Data supplied:
------------
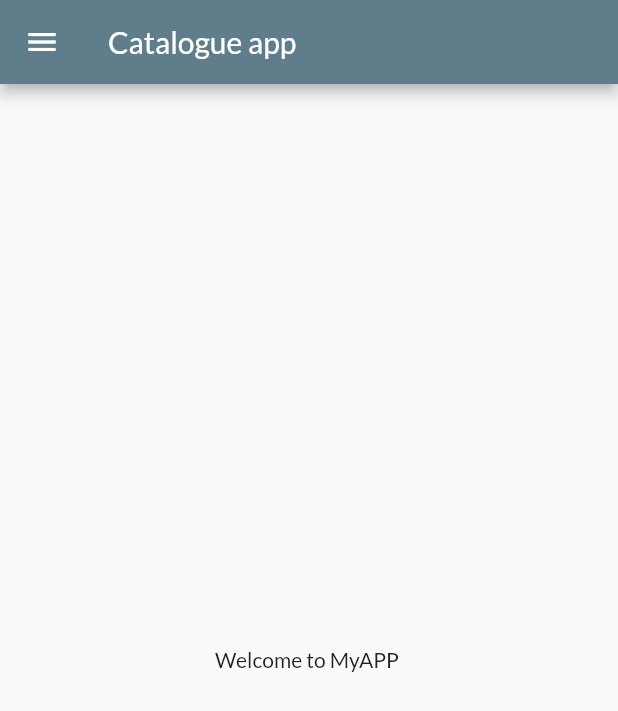
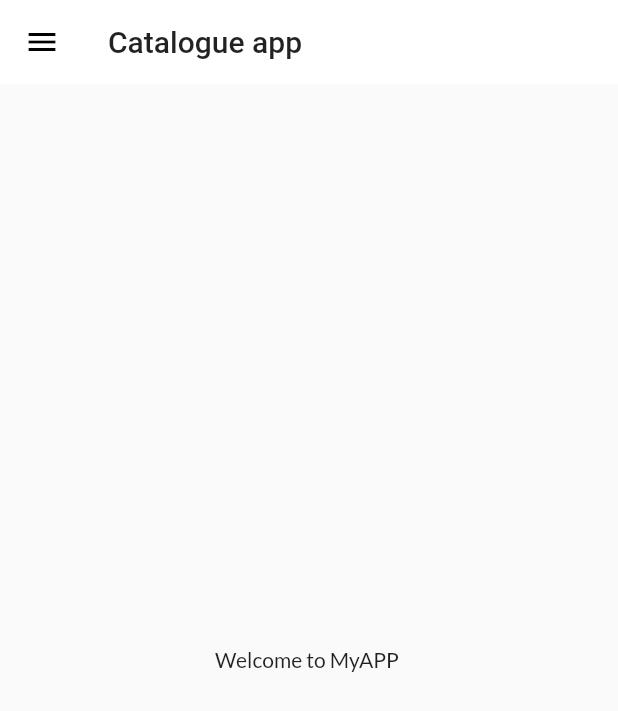
Before and after one commit to sameerzf/Flutter-1, a Flutter app: the screen it shows after launch, on a phone screen of 412 x 824 dp. Shown: the top 711 px of the screen. Run offline on Flutter 3.47's test engine with Material 2 defaults, Android fonts, the phone set to English and light mode, and no system bars; our stand-ins replace google_fonts.

Commit message:
themes completed

```diff
--- a/lib/main.dart
+++ b/lib/main.dart
@@ -1,5 +1,6 @@
 import 'package:flutter/material.dart';
 import 'package:flutter_catalog/utils/routes.dart';
+import 'package:flutter_catalog/widgets/themes.dart';
 import 'package:google_fonts/google_fonts.dart';
 
 import 'home_page.dart';
@@ -24,9 +25,8 @@ class MyApp extends StatelessWidget {
     return MaterialApp(
       debugShowCheckedModeBanner: false,
       // darkTheme for dark and theme for light
-      theme: ThemeData(
-          primarySwatch: Colors.blueGrey,
-          fontFamily: GoogleFonts.lato().fontFamily),
+      //Theme code is written in themes.dart in lib/widget folder
+      theme: MyTheme.lightTheme(context),
       //darkTheme: ThemeData(
       //brightness: Brightness.dark,),
       //themeMode: ThemeMode.dark,
--- /dev/null
+++ b/lib/widgets/themes.dart
@@ -0,0 +1,18 @@
+import 'package:flutter/material.dart';
+import 'package:google_fonts/google_fonts.dart';
+
+class MyTheme {
+  static ThemeData lightTheme(BuildContext context) => ThemeData(
+      appBarTheme: AppBarTheme(
+        color: Colors.white,
+        elevation: 0.0,
+        iconTheme: IconThemeData(color: Colors.black),
+        titleTextStyle: Theme.of(context).textTheme.titleLarge,
+        toolbarTextStyle: Theme.of(context).textTheme.bodyMedium,
+      ),
+      primarySwatch: Colors.blueGrey,
+      fontFamily: GoogleFonts.lato().fontFamily);
+
+  static ThemeData darkTheme(BuildContext context) =>
+      ThemeData(brightness: Brightness.dark);
+}
```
------------
What you should do: Pull out all lines from the entries above in which the word "context" appears.

Written response:
+      theme: MyTheme.lightTheme(context),
+  static ThemeData lightTheme(BuildContext context) => ThemeData(
+        titleTextStyle: Theme.of(context).textTheme.titleLarge,
+        toolbarTextStyle: Theme.of(context).textTheme.bodyMedium,
+  static ThemeData darkTheme(BuildContext context) =>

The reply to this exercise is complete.